Maitland is considering converting to some one-way roads along its rail corridor in order to cut $1.5 million off the price tag to silence train horns in the city.
Under the proposal, George and Packwood avenues would be open to only eastbound traffic while Horatio Avenue would be open to only westbound traffic, all between Highway 17-92 and Maitland Avenue, Maitland Public Works Director Rick Lemke said. Doing so would eliminate the need for quadruple barrier gates— $250,000 each — at those crossings.
“Everybody’s first reaction is, holy cow, what are you doing,” Lemke said, “but realistically there are significant benefits to it (going to one-way streets) — significant cost savings.”
On Monday, the City Council gave the OK to send the quiet zone proposal to Metroplan Orlando for inclusion in a regional report associated with SunRail. Central Florida cities along the rail line, including Winter Park, are hoping to qualify for a federal quiet zone grant. Currently, the grant is not funded.
“If we don’t submit an application to Metroplan, we have zero chance of getting funding,” Mayor Howard Schieferdecker said.
But that doesn’t mean one-way streets are on their way, he said. “We’re just saying we’re exploring it…. Please don’t think we’re trying to get one-way streets (passed) at this Council meeting.”
Quiet zones are railroad crossings where the conductor is prohibited from sounding the horns as the train approaches. Train horns already bother many residents, and the forthcoming SunRail commuter rail system will only increase the frequency of the sound.
SunRail is initially scheduled to run 51 trains a day – 102 minutes of horn noise – through the area, Maitland Transportation Engineer Charlie Wallace said. At build-out, 75 trains will come through per day.

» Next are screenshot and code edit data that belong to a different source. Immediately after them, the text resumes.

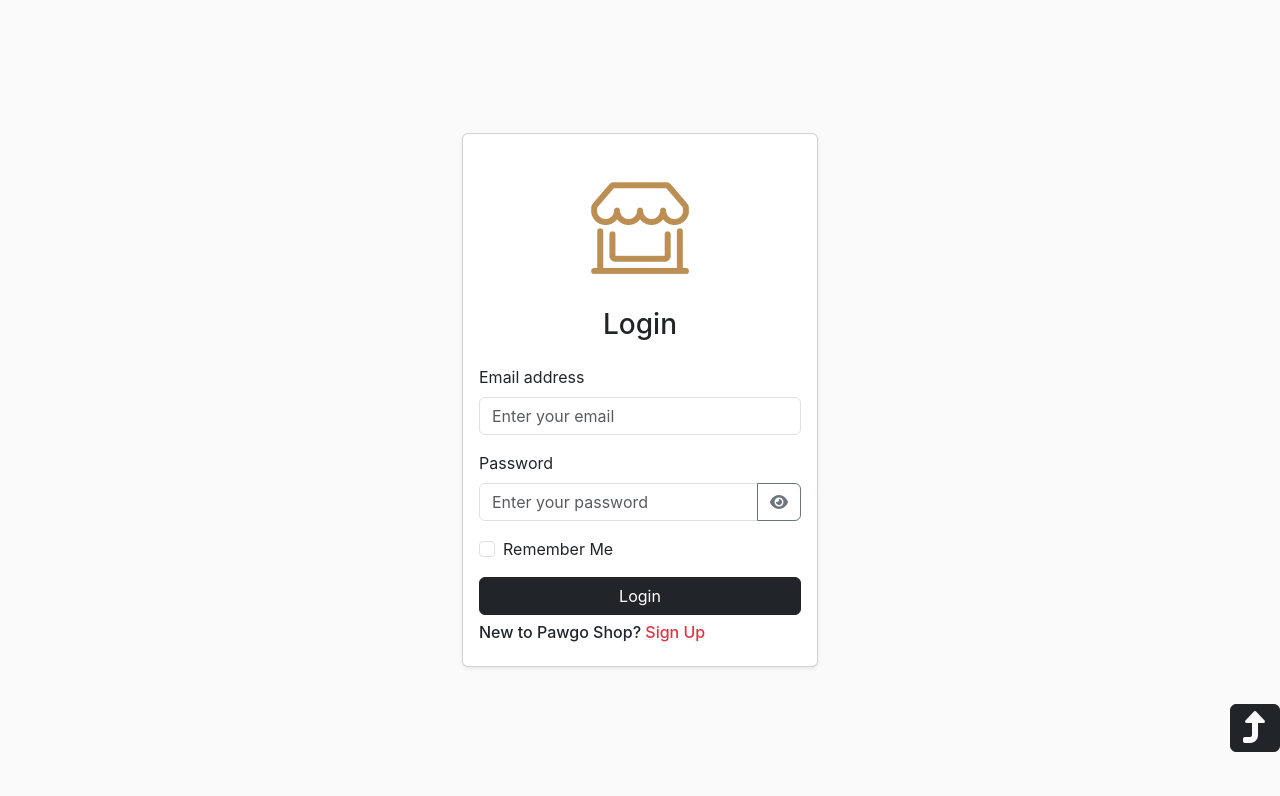
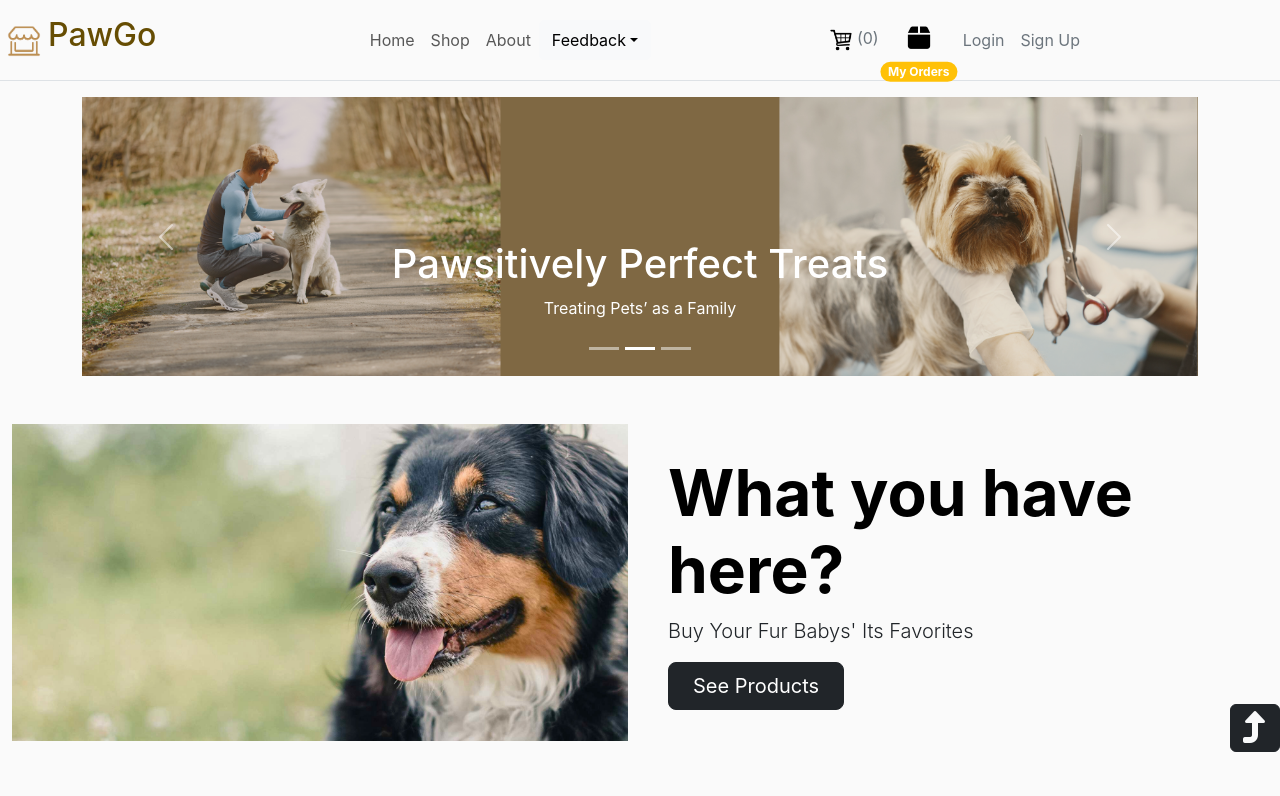
Before and after one commit to JohnJayvee/ken-jayvee, a React (Vite) app: page /home in a window 1280 px wide. Before the commit this address led to /login. Shown: the top 796 px of the page. Built offline with nearby package versions, Linux system fonts and the light colour scheme; no server answers.

Commit message:
fix authenticatino

```diff
--- a/src/components/Header/Header.jsx
+++ b/src/components/Header/Header.jsx
@@ -1,10 +1,9 @@
 import logoSVG from "./logo-transparent.png";
-// import userIcon from "./user-login-icon-removebg-preview.png";
 import cartIcon from "./Untitled_design-removebg-preview.png";
 import "./Header.css";
 import { Link } from "react-router-dom";
 import Button from "../UI/Button";
-import { useContext, useState } from "react";
+import { useContext } from "react";
 import CartContext from "../../store/CartContext";
 import UserProgressContext from "../../store/UserProgressContext";
 import myOrderIcon from "./place-holder.png";
@@ -22,10 +21,8 @@ function Header() {
   function handleShowCart() {
     userProgressCtx.showCart();
   }
-  const isLoggedIn = useAuth();
-  // if (!isLoggedIn) {
-  //   return null;
-  // }
+
+  const isLoggedIn = useAuth(true); // Pass true to skip redirection
 
   return (
     <header className="navbar navbar-expand-md mb-3 border-bottom row custom-navbar">
@@ -93,7 +90,7 @@ function Header() {
               </ul>
             </div>
           </ul>
-          <div className="d-flex align-itemscenter">
+          <div className="d-flex align-items-center">
             <Button
               onClick={handleShowCart}
               className="nav-link px-1 link-secondary"
@@ -109,7 +106,7 @@ function Header() {
                 </span>
               </Link>
             </Button>
-          </div>{" "}
+          </div>
           <ul className="nav col-12 col-md-auto mb-2 mb-md-0 align-items-center">
             {!isLoggedIn && (
               <>
@@ -125,9 +122,11 @@ function Header() {
                 </li>
               </>
             )}
-            <li>
-              <ProfileImage />
-            </li>
+            {isLoggedIn && (
+              <li>
+                <ProfileImage />
+              </li>
+            )}
           </ul>
         </div>
       </div>
--- a/src/components/auth.jsx
+++ b/src/components/auth.jsx
@@ -1,20 +1,24 @@
-import { useState, useEffect } from 'react';
-import { useNavigate } from 'react-router-dom';
+import { useState, useEffect } from "react";
+import { useNavigate } from "react-router-dom";
 
-const useAuth = () => {
+const useAuth = (skipRedirect = false) => {
   const navigate = useNavigate();
   const [isLoggedIn, setIsLoggedIn] = useState(false);
 
   useEffect(() => {
-    const token = localStorage.getItem('token') || sessionStorage.getItem('token');
+    const token =
+      localStorage.getItem("token") || sessionStorage.getItem("token");
 
-    if (!token) {
-      navigate('/login', { replace: true });
+    if (token) {
+      setIsLoggedIn(true);
     } else {
-      setIsLoggedIn(true);
+      setIsLoggedIn(false);
 
+      if (!skipRedirect) {
+        navigate("/login", { replace: true });
+      }
     }
-  }, [navigate]);
+  }, [navigate, skipRedirect]);
 
   return isLoggedIn;
 };
```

But quiet zones don't come cheap. They require that municipalities install special gates and curbs that make it more difficult for cars to cross the tracks when a train is on its way.

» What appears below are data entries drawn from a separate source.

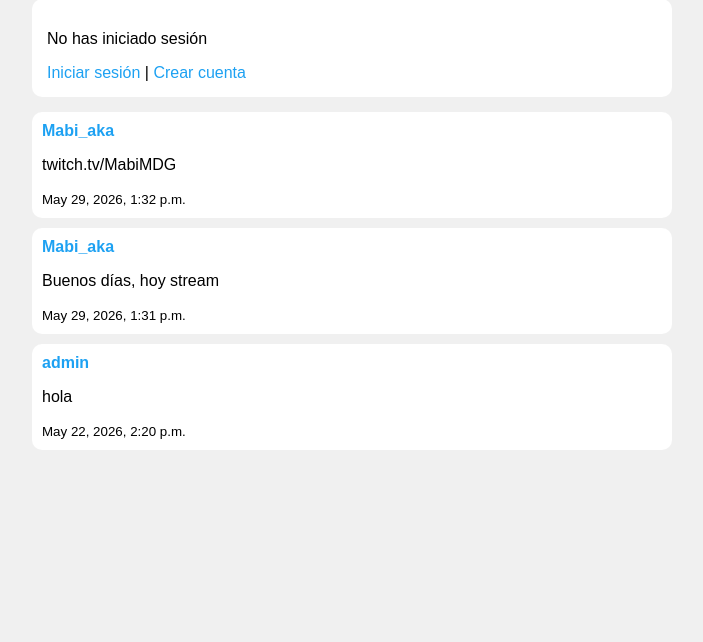
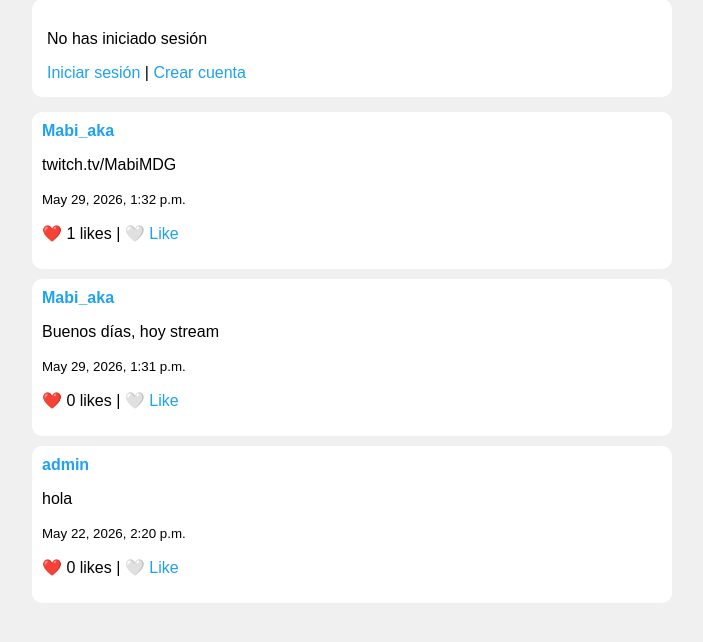
Before and after one commit to Roman27663/proyecto_red_social, a Django app: page / in a window 1280 px wide. Shown: the part 131-773 px from the top of the page, without its empty margins (288-991 px from the left). Run offline with Django 5.2, Linux system fonts and the light colour scheme; data comes from the database, SQL or seed files in the repository; both versions use the stored data as it was after the commit.

Commit message:
feat: red social funcional con posts, perfiles y sistema de likes

```diff
--- a/social/models.py
+++ b/social/models.py
@@ -8,3 +8,10 @@ class Post(models.Model):
 
     def __str__(self):
         return f"{self.usuario.username}: {self.contenido[:30]}"
+
+class Like(models.Model):
+    usuario = models.ForeignKey(User, on_delete=models.CASCADE)
+    post = models.ForeignKey(Post, on_delete=models.CASCADE)
+
+    class Meta:
+        unique_together = ('usuario', 'post')
--- a/social/templates/social/home.html
+++ b/social/templates/social/home.html
@@ -98,13 +98,26 @@
 
     {% for post in posts %}
         <div class="post">
+
             <b>
                 <a href="/perfil/{{ post.usuario.username }}/">
                     {{ post.usuario.username }}
                 </a>
             </b>
+
             <p>{{ post.contenido }}</p>
             <small>{{ post.fecha }}</small>
+
+            <p>
+                ❤️ {{ post.like_set.count }} likes |
+
+                {% if post.id in liked_posts %}
+                    ❤️ <a href="/like/{{ post.id }}/">Unlike</a>
+                {% else %}
+                    🤍 <a href="/like/{{ post.id }}/">Like</a>
+                {% endif %}
+            </p>
+
         </div>
     {% empty %}
         <p>No hay posts todavía</p>
--- a/social/urls.py
+++ b/social/urls.py
@@ -8,4 +8,5 @@ urlpatterns = [
     path('perfil/<str:username>/', views.perfil, name='perfil'),
     path('mi-perfil/', views.mi_perfil, name='mi_perfil'),
 path('register/', views.register, name='register'),
+path('like/<int:post_id>/', views.like_post, name='like_post'),
 ]
--- a/social/views.py
+++ b/social/views.py
@@ -1,13 +1,24 @@
-from django.shortcuts import render, redirect
-from .models import Post
+from django.shortcuts import render, redirect, get_object_or_404
 from django.contrib.auth.decorators import login_required
 from django.contrib.auth.forms import UserCreationForm
 from django.contrib.auth.models import User
 
+from .models import Post, Like
+
 
 def home(request):
     posts = Post.objects.all().order_by('-fecha')
-    return render(request, 'social/home.html', {'posts': posts})
+
+    liked_posts = []
+
+    if request.user.is_authenticated:
+        likes = Like.objects.filter(usuario=request.user)
+        liked_posts = [like.post.id for like in likes]
+
+    return render(request, 'social/home.html', {
+        'posts': posts,
+        'liked_posts': liked_posts
+    })
 
 
 @login_required
@@ -20,7 +31,7 @@ def crear_post(request):
             contenido=contenido
         )
 
-        return redirect('home')
+    return redirect('home')
 
 
 def register(request):
@@ -34,14 +45,16 @@ def register(request):
 
     return render(request, 'registration/register.html', {'form': form})
 
+
 def perfil(request, username):
-    usuario = User.objects.get(username=username)
+    usuario = get_object_or_404(User, username=username)
     posts = Post.objects.filter(usuario=usuario).order_by('-fecha')
 
     return render(request, 'social/perfil.html', {
         'usuario': usuario,
         'posts': posts
     })
+
 
 @login_required
 def mi_perfil(request):
@@ -52,3 +65,18 @@ def mi_perfil(request):
         'usuario': usuario,
         'posts': posts
     })
+
+
+@login_required
+def like_post(request, post_id):
+    post = get_object_or_404(Post, id=post_id)
+
+    like, created = Like.objects.get_or_create(
+        usuario=request.user,
+        post=post
+    )
+
+    if not created:
+        like.delete()
+
+    return redirect('home')
```
Also changed, not shown: db.sqlite3, social/migrations/0002_like.py (added).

Converting to one-way traffic would eliminate the state’s requirement for quad gates, which completely block pedestrian or cars from crossing the tracks.
Maitland had originally projected their nine quiet zones would cost $3.2 million. The cost included installing quad gates at eight crossings and special curbing at a few. SunRail knocked that cost down to $2.7 million due to crossing improvements associated with the commuter rail project.
Under the latest proposal, the city would install quad gates at just three of the intersections — Greenwood Road, Ventris Avenue and Lake Avenue — bringing the total cost down to just more than $1 million.
Councilman Ivan Valdes asked the city to also consider converting Ventris Avenue to a one-way road to save an additional $200,000. That move would affect him personally, as his office is on Ventris.
In Winter Park, the city has partial funding to install the infrastructure for the quiet zones. They too are hoping to secure a federal grant to pay for the rest. Their 16 intersections carry a $3 million price tag, city spokeswoman Clarissa Howard said. Most of the crossings require quad gates.
Lemke said that one-way streets would enhance the city’s long-term transportation plan by diverting through traffic from downtown to Maitland Avenue and allowing parking on both sides of the street. One-way traffic is also slightly more pedestrian friendly.
“It will give it more of a downtown feeling,” he said.
Former Maitland City Councilman Jeff Flowers said residents should embrace the one-way street proposal, especially as the city moves on plans to revitalize its downtown.
“We’ll have changes in Maitland whether we want it or not. … Why not save $2 million now and quiet the town?” Flowers said. “I live a distance away but I hear ’em; they wake me up.”